-- ENTRIES PROVIDED follows --

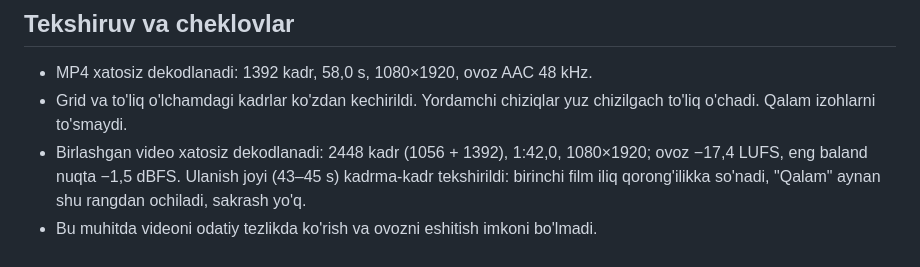
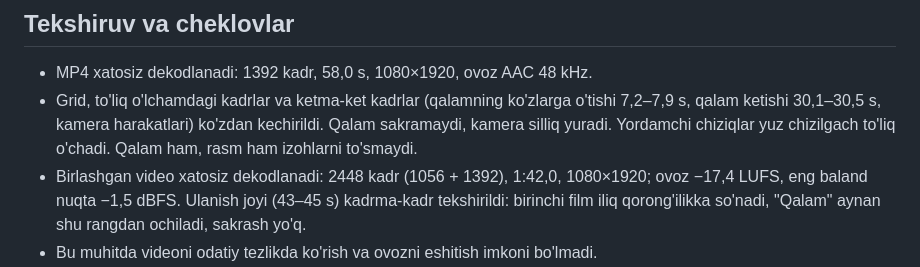
Before and after one commit to NShakhobiddin/redesign, a Markdown page: films/ustoz-portret/README.md, the part around the change. GitHub-like rendering.

Commit message:
"Qalam": record the checks of the redrawn film
Co-Authored-By: Claude Opus 5.5 <noreply@anthropic.com>
Claude-Session: https://claude.ai/code/session_01MqSiSFHAG5RLM5DmSajfXi

```diff
--- a/films/ustoz-portret/README.md
+++ b/films/ustoz-portret/README.md
@@ -125,8 +125,10 @@ cd out && ffmpeg -y -i birlashma/ustoz-tabrik.mp4 -i ustoz-portret.mp4 \
 ## Tekshiruv va cheklovlar
 
 - MP4 xatosiz dekodlanadi: 1392 kadr, 58,0 s, 1080×1920, ovoz AAC 48 kHz.
-- Grid va to'liq o'lchamdagi kadrlar ko'zdan kechirildi. Yordamchi chiziqlar
-  yuz chizilgach to'liq o'chadi. Qalam izohlarni to'smaydi.
+- Grid, to'liq o'lchamdagi kadrlar va ketma-ket kadrlar (qalamning ko'zlarga
+  o'tishi 7,2–7,9 s, qalam ketishi 30,1–30,5 s, kamera harakatlari) ko'zdan
+  kechirildi. Qalam sakramaydi, kamera silliq yuradi. Yordamchi chiziqlar yuz
+  chizilgach to'liq o'chadi. Qalam ham, rasm ham izohlarni to'smaydi.
 - Birlashgan video xatosiz dekodlanadi: 2448 kadr (1056 + 1392), 1:42,0,
   1080×1920; ovoz −17,4 LUFS, eng baland nuqta −1,5 dBFS. Ulanish joyi
   (43–45 s) kadrma-kadr tekshirildi: birinchi film iliq qorong'ilikka so'nadi,
```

-- ENTRIES PROVIDED concluded --

- WHAT THE TASK REQUIRES
The material above should be returned exactly, without pictures.

- SOLUTION
Before and after one commit to NShakhobiddin/redesign, a Markdown page: films/ustoz-portret/README.md, the part around the change. GitHub-like rendering.

Commit message:
"Qalam": record the checks of the redrawn film
Co-Authored-By: Claude Opus 5.5 <noreply@anthropic.com>
Claude-Session: https://claude.ai/code/session_01MqSiSFHAG5RLM5DmSajfXi

```diff
--- a/films/ustoz-portret/README.md
+++ b/films/ustoz-portret/README.md
@@ -125,8 +125,10 @@ cd out && ffmpeg -y -i birlashma/ustoz-tabrik.mp4 -i ustoz-portret.mp4 \
 ## Tekshiruv va cheklovlar
 
 - MP4 xatosiz dekodlanadi: 1392 kadr, 58,0 s, 1080×1920, ovoz AAC 48 kHz.
-- Grid va to'liq o'lchamdagi kadrlar ko'zdan kechirildi. Yordamchi chiziqlar
-  yuz chizilgach to'liq o'chadi. Qalam izohlarni to'smaydi.
+- Grid, to'liq o'lchamdagi kadrlar va ketma-ket kadrlar (qalamning ko'zlarga
+  o'tishi 7,2–7,9 s, qalam ketishi 30,1–30,5 s, kamera harakatlari) ko'zdan
+  kechirildi. Qalam sakramaydi, kamera silliq yuradi. Yordamchi chiziqlar yuz
+  chizilgach to'liq o'chadi. Qalam ham, rasm ham izohlarni to'smaydi.
 - Birlashgan video xatosiz dekodlanadi: 2448 kadr (1056 + 1392), 1:42,0,
   1080×1920; ovoz −17,4 LUFS, eng baland nuqta −1,5 dBFS. Ulanish joyi
   (43–45 s) kadrma-kadr tekshirildi: birinchi film iliq qorong'ilikka so'nadi,
```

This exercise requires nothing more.